Cost of clean air fogs outlook for Sinopec - problem is low grade fuel burned by China's swelling fleet of cars and trucks, and Sinopec has already put up its hand to accept some responsibility for improving matters - Wall Street Journal (2013/02/04)
Sinopec aims for cleaner fuel - Chinese state-owned oil refiner Sinopec said it is upgrading its desulfurization capabilities to sell cleaner gasoline, i.e. Euro 4 fuel, beginning in 2014 - UPI (2013/02/04)
And while Sinopec is trying to make their fuel cleaner:
Digital platform powered by Wyith Limited, Wyith Institute.
Wyith Limited and Wyith Institute are associated businesses operated by the Office of Dr Raymond Cheng • Dr Raymond Cheng & Partners Ltd and The Commentary Ltd.
Photo credits for top title bar, from left to right: Iza H (Work),
Lukasz Gumowski (Blue balls),
Marcin Bania (Smiling and naked),
Lautaro Gonda (Milan station),
Jan Abt (Girl taking a picture),
Daniel Tang (Hot switch),
Barbara Henry (Moriah reading),
Ralf Herrmann (Checkmate II),
Marko Roeper (Led #4),
Ian Russell (Girl in downtown LA).
Note: Animated GIF graphics and clipart obtained from
amazing-animations.com, gifs.net, findicons.com, clker.com and sevenoaksart.co.uk.
Sketches, cartoons and other handdrawings courtesy of Alice-the-Artist.
This is not the American Jewish Committee's Commentary Magazine
nor are we in any way affiliated with them. To visit AJC's magazine,
please go to commentarymagazine.com instead, thank you for your attention.
This site is best viewed with
Microsoft® Internet Explorer 6.0 or above,
minimum 1024x768 16M color-depth resolution.
The Commentary Group
and its personnel do not endorse external sites and are not
responsible for the content of these websites. All external sites
will open in a new browser window.
For those you who don't have time
to read all our news excerpts about the Asian island
disputes (links above), you may find the following video,
"The economic impact of a war between Japan and China",
"This trial is another example of the Kremlin's attempts to discourage and delegitimize dissent. It is likely to backfire."
John Dalhuisen, Director of Amnesty International's Europe and Central Asia Programme
I am proud to announce that
the Commentary.com website is now carrying the technology updates
from Usman Khurshid's Technize.net.
Usman is a network consultant and works in a mixed environment
of Windows and Linux platforms.
He likes to study about the
latest advancements in computer technology and shares his views on his blog.
Oh, please do not get me wrong.
This new section is not about computers, electronics or
any engineering stuff, but rather I am currently constructing
a new corpus based on Spectrum, the monthly publication
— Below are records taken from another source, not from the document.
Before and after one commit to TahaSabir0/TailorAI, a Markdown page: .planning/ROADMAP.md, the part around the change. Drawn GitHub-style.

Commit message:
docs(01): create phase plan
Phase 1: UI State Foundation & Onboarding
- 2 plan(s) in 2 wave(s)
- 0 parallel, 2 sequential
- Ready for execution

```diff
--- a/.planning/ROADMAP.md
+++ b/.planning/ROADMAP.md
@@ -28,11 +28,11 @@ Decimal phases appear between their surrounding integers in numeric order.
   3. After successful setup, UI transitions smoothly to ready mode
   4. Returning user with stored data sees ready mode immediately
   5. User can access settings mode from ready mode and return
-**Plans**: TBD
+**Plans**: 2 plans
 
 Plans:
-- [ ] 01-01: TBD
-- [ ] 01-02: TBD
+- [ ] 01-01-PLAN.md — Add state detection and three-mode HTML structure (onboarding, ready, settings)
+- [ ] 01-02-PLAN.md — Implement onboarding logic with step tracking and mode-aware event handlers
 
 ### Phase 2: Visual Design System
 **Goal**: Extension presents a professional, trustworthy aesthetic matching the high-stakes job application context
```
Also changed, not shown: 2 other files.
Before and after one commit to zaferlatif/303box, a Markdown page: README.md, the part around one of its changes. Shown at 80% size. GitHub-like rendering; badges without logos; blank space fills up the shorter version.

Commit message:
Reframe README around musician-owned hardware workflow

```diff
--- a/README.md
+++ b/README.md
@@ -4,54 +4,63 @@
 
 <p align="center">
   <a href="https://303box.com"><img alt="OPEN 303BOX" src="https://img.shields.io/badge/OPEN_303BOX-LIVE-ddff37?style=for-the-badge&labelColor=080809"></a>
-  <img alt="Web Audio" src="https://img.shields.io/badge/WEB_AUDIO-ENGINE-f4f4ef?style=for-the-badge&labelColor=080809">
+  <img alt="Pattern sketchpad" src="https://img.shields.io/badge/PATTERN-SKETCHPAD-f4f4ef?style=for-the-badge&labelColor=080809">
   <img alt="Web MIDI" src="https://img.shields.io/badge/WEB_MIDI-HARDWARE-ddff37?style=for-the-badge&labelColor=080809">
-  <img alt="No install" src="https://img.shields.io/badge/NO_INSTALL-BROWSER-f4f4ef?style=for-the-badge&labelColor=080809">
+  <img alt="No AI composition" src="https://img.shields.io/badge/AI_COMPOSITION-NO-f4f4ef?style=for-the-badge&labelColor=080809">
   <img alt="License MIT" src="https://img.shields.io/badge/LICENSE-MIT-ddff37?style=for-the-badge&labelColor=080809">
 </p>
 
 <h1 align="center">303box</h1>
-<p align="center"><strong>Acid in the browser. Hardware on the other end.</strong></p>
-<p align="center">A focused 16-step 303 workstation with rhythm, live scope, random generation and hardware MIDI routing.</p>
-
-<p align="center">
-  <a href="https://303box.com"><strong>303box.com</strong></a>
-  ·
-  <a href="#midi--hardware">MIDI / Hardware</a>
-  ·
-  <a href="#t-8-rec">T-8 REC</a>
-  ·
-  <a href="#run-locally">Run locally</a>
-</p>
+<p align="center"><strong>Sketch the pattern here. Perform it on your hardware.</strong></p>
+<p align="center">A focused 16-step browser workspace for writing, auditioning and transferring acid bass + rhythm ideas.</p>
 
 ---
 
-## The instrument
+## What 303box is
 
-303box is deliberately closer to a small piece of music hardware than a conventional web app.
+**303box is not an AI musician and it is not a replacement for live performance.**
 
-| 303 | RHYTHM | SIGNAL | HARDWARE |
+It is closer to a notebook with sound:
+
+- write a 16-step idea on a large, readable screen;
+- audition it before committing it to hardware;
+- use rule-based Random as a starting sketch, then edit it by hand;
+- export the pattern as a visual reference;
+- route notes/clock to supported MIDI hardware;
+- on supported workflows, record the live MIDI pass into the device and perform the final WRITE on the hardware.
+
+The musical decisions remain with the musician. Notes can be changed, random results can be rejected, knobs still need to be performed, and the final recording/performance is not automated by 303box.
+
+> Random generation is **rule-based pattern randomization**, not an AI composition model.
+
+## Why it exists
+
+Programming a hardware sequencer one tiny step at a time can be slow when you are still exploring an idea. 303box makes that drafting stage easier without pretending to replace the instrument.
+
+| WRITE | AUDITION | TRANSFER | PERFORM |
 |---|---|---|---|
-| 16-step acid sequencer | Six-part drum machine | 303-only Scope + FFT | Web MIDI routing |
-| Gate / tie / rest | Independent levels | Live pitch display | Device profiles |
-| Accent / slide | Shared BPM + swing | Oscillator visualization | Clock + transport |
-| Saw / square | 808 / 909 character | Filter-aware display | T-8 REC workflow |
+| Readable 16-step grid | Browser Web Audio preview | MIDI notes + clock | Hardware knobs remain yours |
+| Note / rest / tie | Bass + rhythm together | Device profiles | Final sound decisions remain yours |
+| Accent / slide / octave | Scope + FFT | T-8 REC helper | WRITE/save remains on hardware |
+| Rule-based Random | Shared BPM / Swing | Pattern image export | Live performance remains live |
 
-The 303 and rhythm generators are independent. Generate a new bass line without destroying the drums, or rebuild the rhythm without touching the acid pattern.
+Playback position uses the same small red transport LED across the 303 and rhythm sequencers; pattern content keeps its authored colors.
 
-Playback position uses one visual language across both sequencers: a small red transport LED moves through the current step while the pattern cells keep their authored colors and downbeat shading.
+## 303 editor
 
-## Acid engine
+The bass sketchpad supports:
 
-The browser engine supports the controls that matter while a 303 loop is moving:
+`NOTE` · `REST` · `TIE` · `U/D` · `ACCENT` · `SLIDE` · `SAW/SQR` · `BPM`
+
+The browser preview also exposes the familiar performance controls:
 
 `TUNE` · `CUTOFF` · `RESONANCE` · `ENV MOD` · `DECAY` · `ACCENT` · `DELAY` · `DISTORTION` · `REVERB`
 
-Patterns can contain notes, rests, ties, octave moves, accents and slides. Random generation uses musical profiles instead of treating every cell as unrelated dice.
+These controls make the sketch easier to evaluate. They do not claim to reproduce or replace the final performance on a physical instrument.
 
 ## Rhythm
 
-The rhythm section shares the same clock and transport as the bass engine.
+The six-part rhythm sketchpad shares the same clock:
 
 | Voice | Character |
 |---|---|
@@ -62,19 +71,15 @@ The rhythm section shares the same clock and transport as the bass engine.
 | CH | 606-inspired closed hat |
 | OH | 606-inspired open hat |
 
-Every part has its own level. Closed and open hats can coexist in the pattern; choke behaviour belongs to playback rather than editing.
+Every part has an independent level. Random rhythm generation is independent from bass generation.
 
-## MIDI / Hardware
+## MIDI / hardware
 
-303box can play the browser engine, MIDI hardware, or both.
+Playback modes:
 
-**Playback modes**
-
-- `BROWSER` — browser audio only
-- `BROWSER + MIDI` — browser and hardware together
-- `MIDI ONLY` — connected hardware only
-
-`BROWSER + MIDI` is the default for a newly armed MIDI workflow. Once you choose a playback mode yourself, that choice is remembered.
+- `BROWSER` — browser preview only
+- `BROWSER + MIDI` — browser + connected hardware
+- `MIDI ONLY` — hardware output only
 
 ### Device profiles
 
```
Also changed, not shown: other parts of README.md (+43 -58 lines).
from the Institute of Electrical and Electronics Engineers USA,
from July 2007 to date. Having been a member for
over 20 years since 1992, I am always fascinated by
some of the terms scientists use when they talk about or
envision their new inventions or methodologies. How many of
them eventually come into practice? Could there be
some insights we could possibly derive, from
the linguistics perspective?
IMPORTANT NOTICE AND DISCLAIMER
This website is published and designed by Raymond Cheng, PhD DPA
and reflects only his personal views and opinions in his
individual capacity. It does not represent the views and opinions
of his firm, employer(s), students, etc., and is not in
any way sponsored or endorsed by any other thrid parties.
Click here to read my full disclaimer